Most people treat air conditioning in the same fashion as they handle heating: namely, as a simple mover of BTUs. However, that isn't quite true, otherwise we wouldn't have condensate coming out of our indoor units. The truth of the matter is that air conditioners both cool air and dehumidify it, at the same time, and have two different capacity measurements as a result. However, manufacturers lumped both functions into a single BTU sizing number for a given set of conditions.

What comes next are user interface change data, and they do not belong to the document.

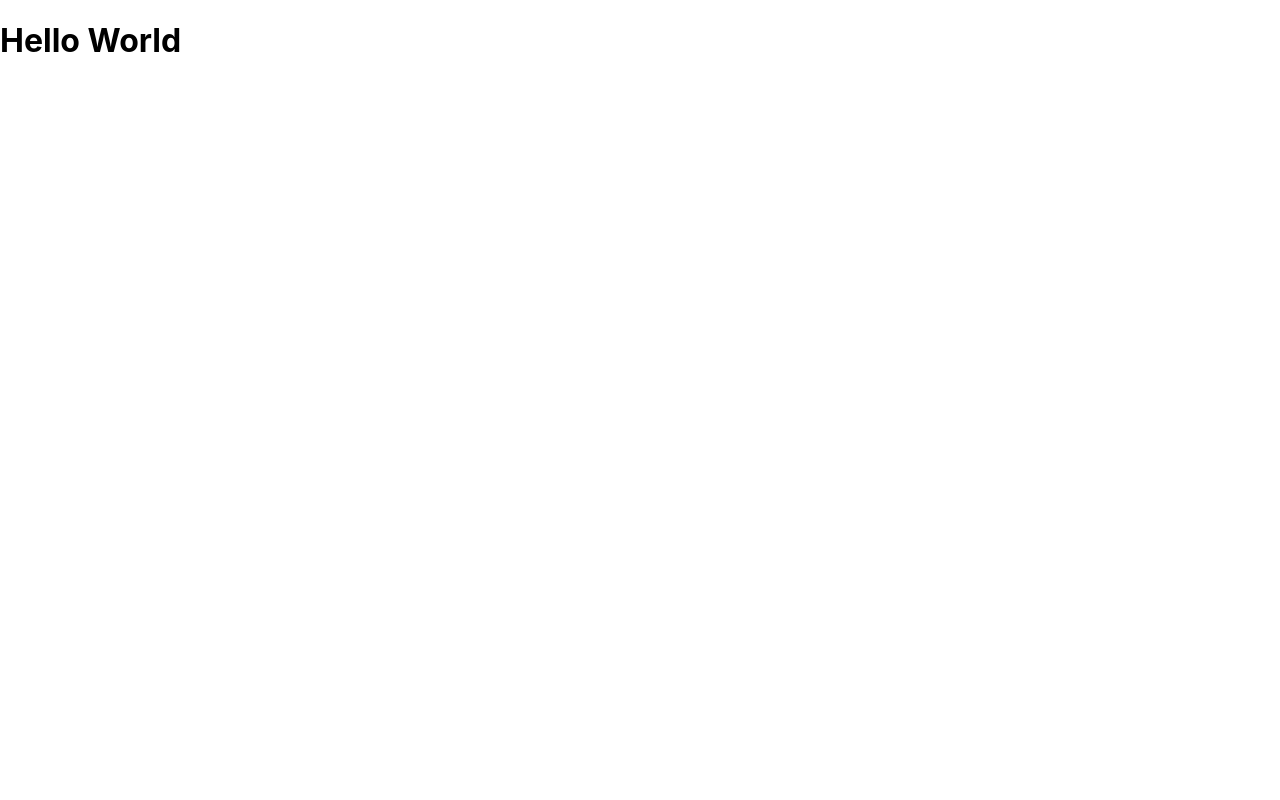
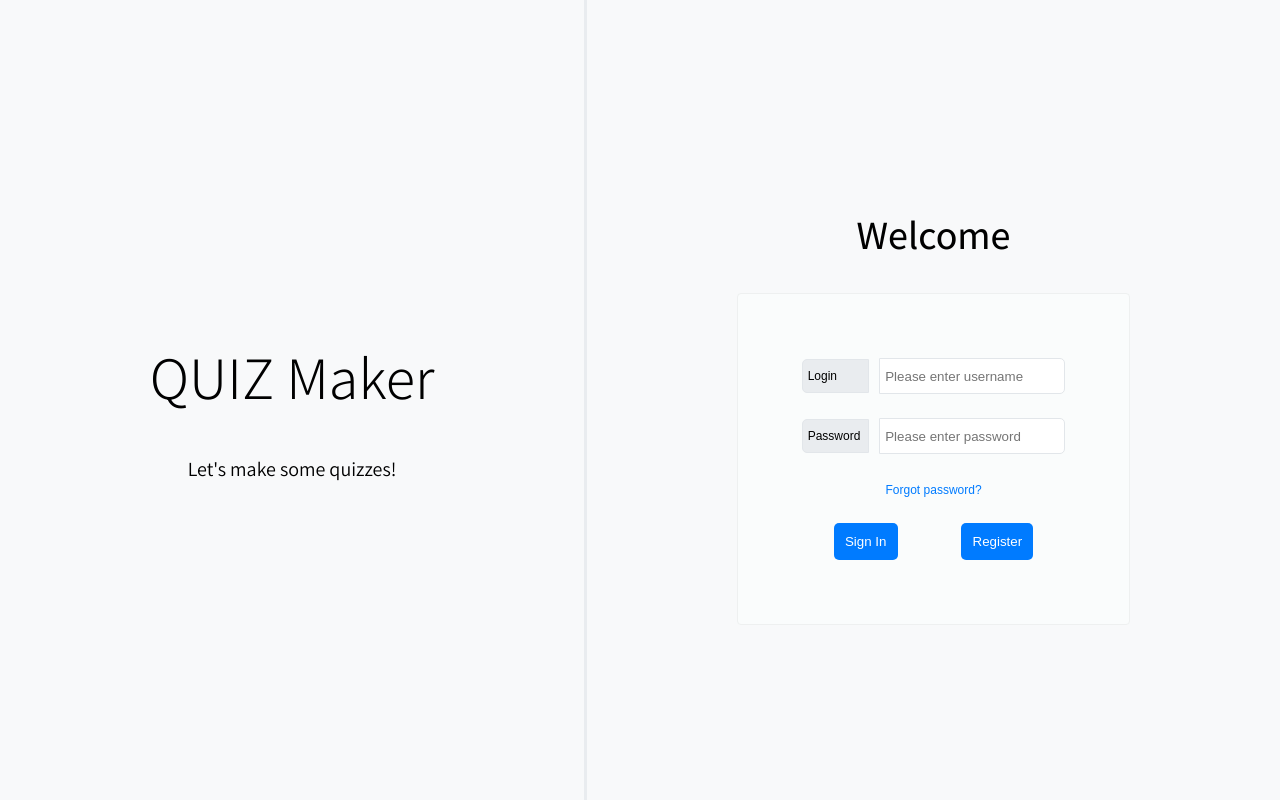
Before and after one commit to sbartnicki/QUIZmaker-finalProject, a React (Create React App) app: page / in a window 1280 px wide. Built offline with nearby package versions, Linux system fonts and the light colour scheme.

Commit message:
Added SignIn and styles

```diff
--- a/public/index.html
+++ b/public/index.html
@@ -2,29 +2,16 @@
 <html lang="en">
   <head>
     <meta charset="utf-8" />
-    <link rel="icon" href="%PUBLIC_URL%/favicon.ico" />
+    <link rel="preconnect" href="https://fonts.googleapis.com">
+    <link rel="preconnect" href="https://fonts.gstatic.com" crossorigin>
     <meta name="viewport" content="width=device-width, initial-scale=1" />
     <meta name="theme-color" content="#000000" />
     <meta
       name="description"
       content="Web site created using create-react-app"
     />
-    <link rel="apple-touch-icon" href="%PUBLIC_URL%/logo192.png" />
-    <!--
-      manifest.json provides metadata used when your web app is installed on a
-      user's mobile device or desktop. See https://developers.google.com/web/fundamentals/web-app-manifest/
-    -->
-    <link rel="manifest" href="%PUBLIC_URL%/manifest.json" />
-    <!--
-      Notice the use of %PUBLIC_URL% in the tags above.
-      It will be replaced with the URL of the `public` folder during the build.
-      Only files inside the `public` folder can be referenced from the HTML.
-
-      Unlike "/favicon.ico" or "favicon.ico", "%PUBLIC_URL%/favicon.ico" will
-      work correctly both with client-side routing and a non-root public URL.
-      Learn how to configure a non-root public URL by running `npm run build`.
-    -->
-    <title>React App</title>
+    <link href="https://fonts.googleapis.com/css2?family=Assistant:wght@300;400;500;700&display=swap" rel="stylesheet">
+    <title>QUIZ Maker</title>
   </head>
   <body>
     <noscript>You need to enable JavaScript to run this app.</noscript>
--- /dev/null
+++ b/src/InitialScreen/SignIn/index.js
@@ -0,0 +1,63 @@
+import { useState } from "react"
+import "./styles.css";
+
+export function SignIn() {
+  const [title, setTitle] = useState("Welcome");
+  const [userName, setUserName] = useState("");
+  const [password, setPassword] = useState("");
+  const [registered, setRegistered] = useState(false);
+
+  const handleClickSignIn = (e) => {
+    e.preventDefault();
+    console.log("Sign In");
+    setRegistered(false);
+  }
+
+  const handleClickRegister = (e) => {
+    e.preventDefault();
+    setRegistered(true);
+  }
+
+  return(
+    <>
+      <h2>{title}</h2>
+      <div className="form-wrapper">
+        <form>
+          <div className="login-wrapper">
+            <label htmlFor="username">Login</label>
+            <input
+              id="username"
+              type="text"
+              placeholder="Please enter username"
+              value={userName}
+              onChange={(e) => {setUserName(e.target.value)}}
+            />
+          </div>
+
+          <div className="password-wrapper">
+            <label htmlFor="password">Password</label>
+            <input
+              id="password"
+              type="password"
+              placeholder="Please enter password"
+              value={password}
+              onChange={(e) => {setPassword(e.target.value)}}
+            />
+          </div>
+
+          <a href="#">Forgot password?</a>
+
+          {registered &&
+            <p className="warning-register">Registered! You may sign in now</p>
+          }
+
+          <div className="buttons-form">
+            <button type="submit" onClick={handleClickSignIn}>Sign In</button>
+            <button onClick={handleClickRegister}>Register</button>
+          </div>
+
+        </form>
+      </div>
+    </>
+  )
+}
--- /dev/null
+++ b/src/InitialScreen/SignIn/styles.css
@@ -0,0 +1,77 @@
+.form-wrapper {
+  background-color: #FAFCFC;
+  display: flex;
+  flex-direction: column;
+  border: solid 1px #EEF0F0;
+  border-radius: 4px;
+  padding: 4rem;
+}
+
+label {
+  display: inline-flex;
+  padding-left: 0.3rem;
+  align-items: center;
+  background-color: #E9ECEF;
+  border: solid 1px #E2E6EA;
+  border-radius: 5px 0px 0px 5px;
+  width: 3.8rem;
+  height: 2rem;
+  margin-right: 10px;
+
+}
+
+input {
+  height: 2rem;
+  padding-left: .3rem;
+  border: solid 1px #E2E6EA;
+  border-radius: 0px 5px 5px 0px;
+}
+
+.login-wrapper, .password-wrapper {
+  margin-bottom: 1.5rem;
+  display: flex;
+  flex-direction: row;
+  align-items: center;
+  font-family: sans-serif;
+  font-size: 12px;
+}
+
+a {
+  text-align: left;
+  text-decoration: none;
+  font-family: sans-serif;
+  font-size: 12px;
+  color:#007BFF;
+}
+
+.warning-register {
+  font-family: sans-serif;
+  font-size: 12px;
+  background-color: #C4E7CC;
+  color: #165725;
+  border: 1px solid #ACCBB3;
+  border-radius: 3px;
+  text-align: left;
+  padding: .5rem .7rem;
+}
+
+.buttons-form{
+  display: flex;
+  align-items: center;
+  justify-content: space-around;
+  margin-top: 1.5rem;
+}
+
+.buttons-form button {
+  background-color: #007BFF;
+  color: #FFF;
+  padding: .7rem;
+  border: none;
+  border-radius: 5px;
+  font-weight: 200;
+  cursor: pointer;
+}
+
+.buttons-form button:hover {
+  background-color: #007bffb4;
+}
--- a/src/InitialScreen/index.js
+++ b/src/InitialScreen/index.js
@@ -1,5 +1,17 @@
+import { SignIn } from "./SignIn";
+import "./styles.css";
+
 export function InitialScreen() {
   return(
-    <h1>Hello World</h1>
+    <div className="wrapper">
+      <div>
+        <h1>QUIZ Maker</h1>
+        <h3>Let's make some quizzes!</h3>
+      </div>
+      <div className="verticalLine"></div>
+      <div>
+        <SignIn/>
+      </div>
+    </div>
   );
 }
--- /dev/null
+++ b/src/InitialScreen/styles.css
@@ -0,0 +1,33 @@
+body {
+  font-family: 'Assistant', sans-serif;
+}
+
+.wrapper {
+  display: flex;
+  flex-direction: row;
+  justify-content: space-evenly;
+  align-items: center;
+
+  background-color: #F8F9FA;
+  text-align: center;
+}
+
+.verticalLine {
+  border-left: 3px solid #E9ECEF;
+  height: 100vh;
+}
+
+h1 {
+  font-weight: 300;
+  font-size: 60px;
+}
+
+h2 {
+  font-weight: 500;
+  font-size: 40px;
+}
+
+h3 {
+  font-weight: 400;
+  font-size: 20px;
+}
```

The proper sizing procedures using Manuals J and S take this into account (note that even an aggressive Manual J calculation with no padding at all will still yield a somewhat oversized system, just not a grossly oversized one); however, "rule of thumb" sizing does not.
Worse yet, the ratio of latent (moisture removal) to sensible (direct temperature dropping) capacity an air conditioner supplies is not constant. Instead, it depends on the speed of the indoor blower and the ability of the air conditioner to run long enough to get condensing conditions on the indoor coil (i.e. the indoor coil needs to be colder than the dewpoint of the air). With a grossly oversized system, the indoor blower speed will be high, leading to very little "residence time" for a given parcel of air to hang out near the coil and give up humidity. Worse yet, the air conditioner will only need to run briefly to reach the temperature setpoint, meaning that the indoor coil never gets below the dewpoint of the air and you get none of that wonderful condensate coming out of the drain pan. Instead, you get a house that is cold, clammy, and downright icky, as all that humidity is now sitting in air that's much colder than the outside air.

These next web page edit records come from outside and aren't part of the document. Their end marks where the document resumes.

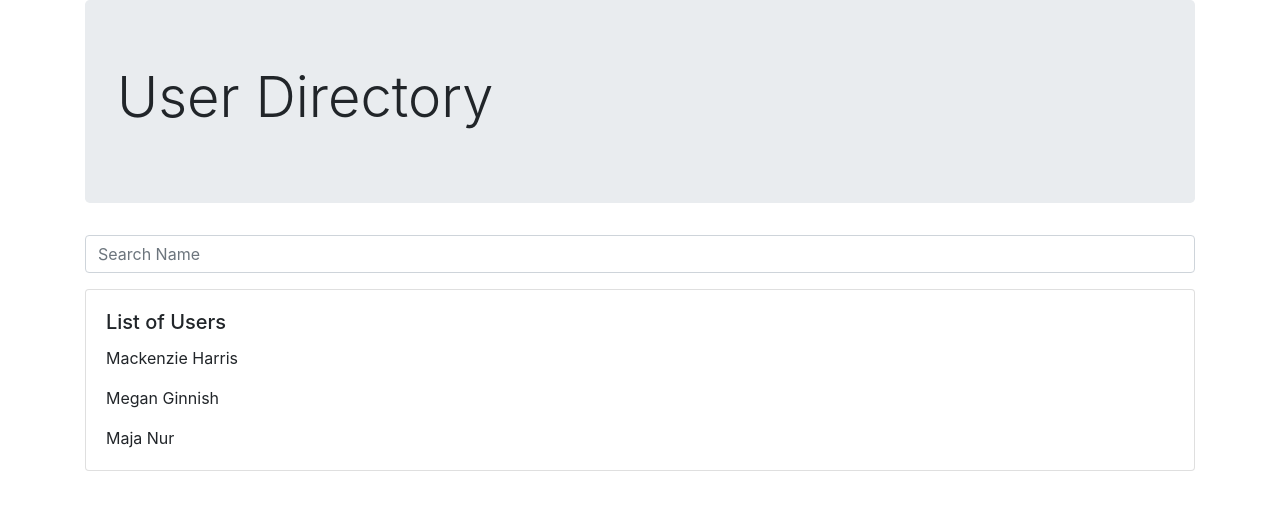
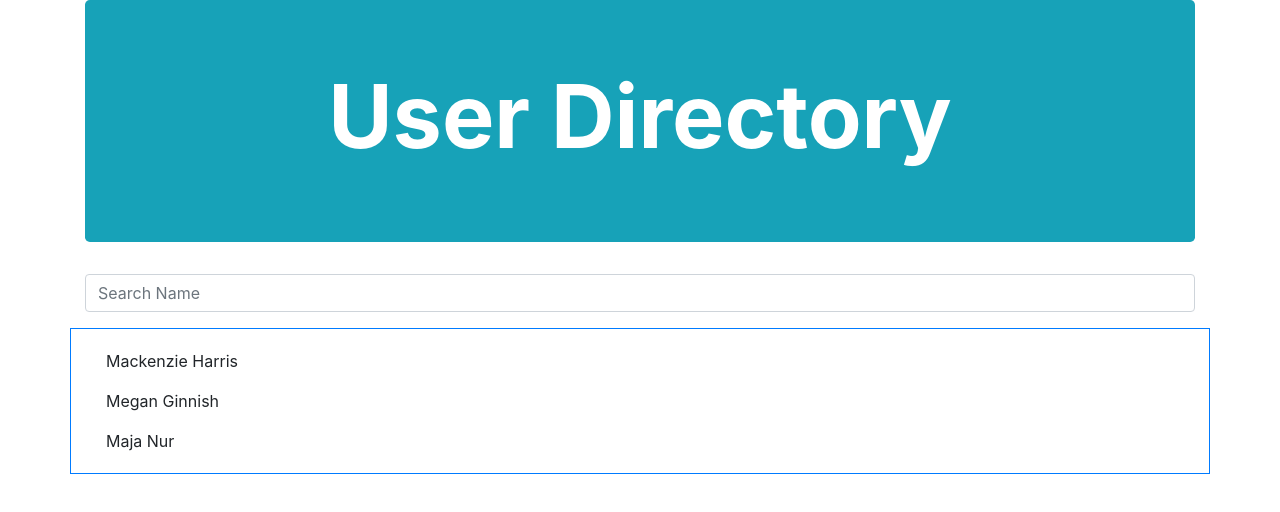
Before and after one commit to trucn0215/tn-employee-directory, a React (Create React App) app: page / in a window 1280 px wide. Shown: the top 512 px of the page. Built offline with nearby package versions, Linux system fonts and the light colour scheme.

Commit message:
styling headers

```diff
--- a/src/App.js
+++ b/src/App.js
@@ -1,9 +1,9 @@
-import React from "react";
+import React, {Component} from "react";
 import Header from "./components/Header";
 import Search from "./components/Search";
 import Body from "./components/Body";
 
-class App extends React.Component {
+class App extends Component {
 
   state = {
     users: [
--- a/src/components/Body.js
+++ b/src/components/Body.js
@@ -1,11 +1,20 @@
 import React from "react";
 
-function Body( {users} ) {
+function Body({ users }) {
     return (
-        <div className="card">
-            <div className="card-body">
-                <h5 className="card-title"> List of Users</h5>
-                {users.map(users => <p className="userName card-text">{users.name.first} {users.name.last}</p>)}
+        <div className="">
+            {/* <div className="card-body row">
+                <h5 className="card-title col">Name</h5>
+                <h5 className="card-title col">Date of Birth</h5>
+                <h5 className="card-title col">Email</h5>
+                <h5 className="card-title col">Phone</h5>
+            </div> */}
+
+            <div className="card-body border border-primary row">
+                <div className="col">{users.map(users => <p className="userName card-text">{users.name.first} {users.name.last}</p>)}</div>
+                {/* <div className="col">{users.map(users => <p className="age card-text">{users.dob.age}</p>)}</div> */}
+                {/* <div className="col">{users.map(users => <p className="email card-text">{users.email}</p>)}</div> */}
+                {/* <div className="col">{users.map(users => <p className="cell card-text">{users.cell}</p>)}</div> */}
             </div>
         </div>
     );
--- a/src/components/Header.js
+++ b/src/components/Header.js
@@ -2,8 +2,10 @@ import React from "react";
 
 function Header() {
     return (
-        <div className="jumbotron">
-            <h1 className="display-4">User Directory </h1>
+        <div className="jumbotron bg-info">
+            <div className="text-center text-white">
+                <h1 className="display-2 font-weight-bold">User Directory </h1>
+            </div>
         </div>
     )
 }
```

Avoiding this is simple: do not go above proper Manual J, Eighth Edition numbers for a house, ever. In fact, it is indeed more acceptable to slightly undersize a system and not have perfect temperature control on one or two days of the year than to grossly oversize it and find yourself wondering why the air conditioning is making your life miserable.
There is a caveat to all this, though
There is one caveat to what I just said, and that's that Manual J/S sizing assumes that your house has properly designed ductwork, as per Manual D. Improper ductwork can cut your HVAC system's net effective capacity by 25% or more; sadly, this is not an uncommon situation in the American South, where "lob a bunch of flex into the scorching hot vented attic and call it a day" is all too often the way it's done. As a result, many systems wind up oversized to compensate for the sloppy, crappy, money-wasting, energy-hogging nightmare known as a 'ductopus' that invaded someone's attic.
As a result, you'll want to have your HVAC installer banish any metallic many-tentacled monstrosities currently present from your attic when they put the new system in. If you can't bear to have the ducts dropped into conditioned space, then you'll want to go to an unvented/conditioned attic instead, or at a minimum use a steaming heap of spray foam to encapsulate them thoroughly, although the latter's only practical if the air handler's in a closet, not sleeping in the attic next to the ductopus that's trying to strangle it.